Phlebotomy Information and History
When it comes to phlebotomy information and history, you will understand that there is so much to this action. Phlebotomy can mean two things. First of all, it is the act of obtaining blood from a person’s body through a cut or puncture on the skin which is later on used as a sample for the diagnosis of a certain illness or is also donated to people who have blood deficiency. The same is also the process used to cure certain medical conditions whereby blood is extracted from the body. Medical conditions such as polycythemia vera elevate the red blood cell volume. Other conditions are also treated in this form, like diseases that make iron levels in the body to rise to harmful levels like hepatitis B and C plus also pulmonary edema which is a medical condition whereby an individual has fluids in the lungs.
The history of phlebotomy goes a long way back into the ancient times. During that period, it was thought that this process was capable of curing the body of any form of the disease. However, it was later realized that someone that’s bleeding can not be subjected to this form of treatment. This was why the procedure was soon discouraged.
The process is practiced in three different ways. Venesection, cupping and leeches.
This is the most common method used since time immemorial. A sharp instrument that was similar to a lancet was used to prick the veins so that blood would flow out. In old times, this was thought to get rid of the bad blood that made someone ill. It was used to relieve someone of fever or to make a delivering mother unconscious for the birth of her child. This method was not appreciated by many as it resulted to scars as the area healed.

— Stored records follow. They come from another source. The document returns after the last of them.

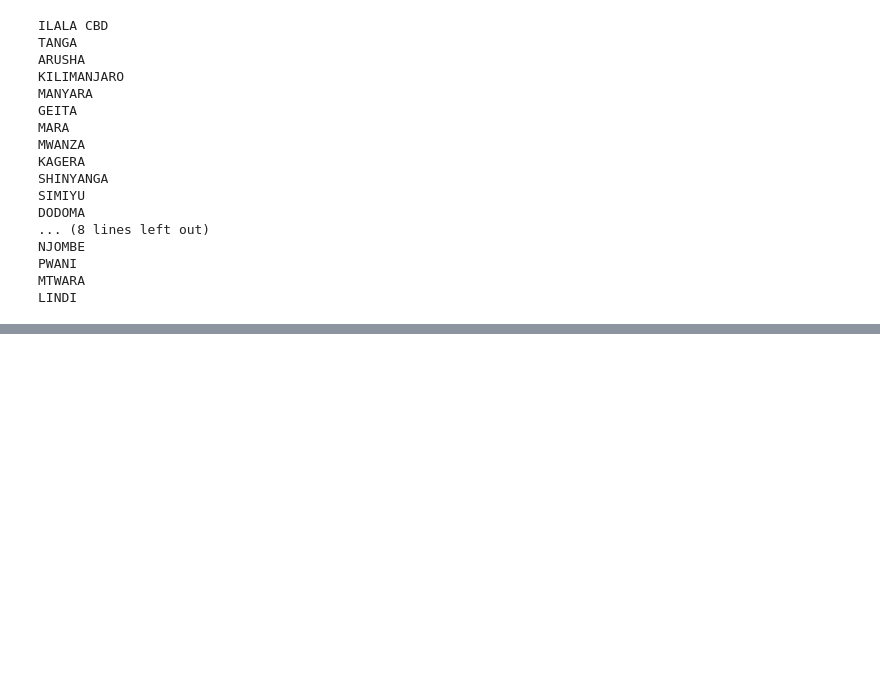
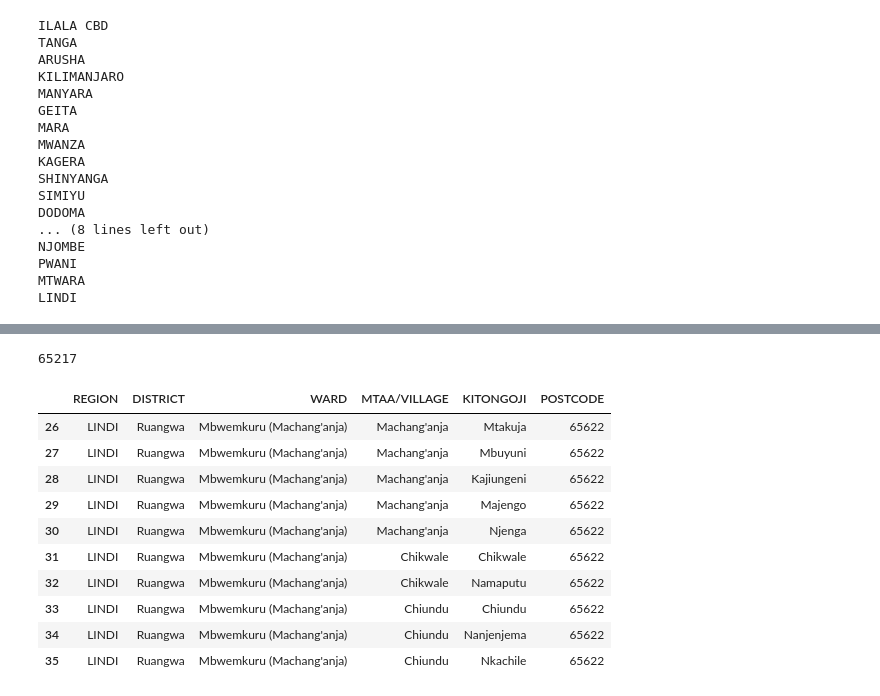
Before and after one commit to stormkilimanjaro/tzpostcodereference, a Jupyter notebook: Import PDF.ipynb, the cells around one changed output, grey strips where cells are left out. Cells and saved outputs as stored; diff of their text form; code cells hidden in the pictures; blank space fills up the shorter version.

```diff
--- a/Import PDF.ipynb
+++ b/Import PDF.ipynb
@@ -172,0 +270,19 @@ final_regions[1].head(100)
+# %%
+print (len(final))
+final = final[final.REGION != 'REGION']
+final.rename(columns={'POSTCODE3': 'POSTCODE'}, inplace=True)
+
+final.tail(10)
+# %% [output]
+65217
+|  | REGION | DISTRICT | WARD | MTAA/VILLAGE | KITONGOJI | POSTCODE |
+| 26 | LINDI | Ruangwa | Mbwemkuru (Machang'anja) | Machang'anja | Mtakuja | 65622 |
+| 27 | LINDI | Ruangwa | Mbwemkuru (Machang'anja) | Machang'anja | Mbuyuni | 65622 |
+| 28 | LINDI | Ruangwa | Mbwemkuru (Machang'anja) | Machang'anja | Kajiungeni | 65622 |
+| 29 | LINDI | Ruangwa | Mbwemkuru (Machang'anja) | Machang'anja | Majengo | 65622 |
+| 30 | LINDI | Ruangwa | Mbwemkuru (Machang'anja) | Machang'anja | Njenga | 65622 |
+| 31 | LINDI | Ruangwa | Mbwemkuru (Machang'anja) | Chikwale | Chikwale | 65622 |
+| 32 | LINDI | Ruangwa | Mbwemkuru (Machang'anja) | Chikwale | Namaputu | 65622 |
+| 33 | LINDI | Ruangwa | Mbwemkuru (Machang'anja) | Chiundu | Chiundu | 65622 |
+| 34 | LINDI | Ruangwa | Mbwemkuru (Machang'anja) | Chiundu | Nanjenjema | 65622 |
+| 35 | LINDI | Ruangwa | Mbwemkuru (Machang'anja) | Chiundu | Nkachile | 65622 |
```
Also changed, not shown: parts of 18 cells of this notebook, 4 other files.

This method involved placing a heated glass on the sick person’s back. It helped to bring blood capillaries to the skin as it created a suction force when cooling. A spring box, which has multiple blades, was then used to cut these capillaries so that blood would flow out profusely.
During the olden days, people applied leeches to expel blood as they believed that it prevented certain deceases. Recently, they are still put to use but in specific situations like when an injury results to blood pooling around it. This usually causes so much pain; hence a leech is placed to absorb that blood. Leeches overflow rapidly, and this may need you to change to another.
During the 19th century, people became more aware of phlebotomy, and they also realized that it did not cure all diseases. They also knew this as they found out about the availability of disease causing microorganisms. This is what has now resulted to blood removal for diagnostic purposes/donation. Nowadays, the process is purely done by qualified medical physicians using the right equipment which does not cause scarring. The needle is what is used to get to the blood veins or capillaries.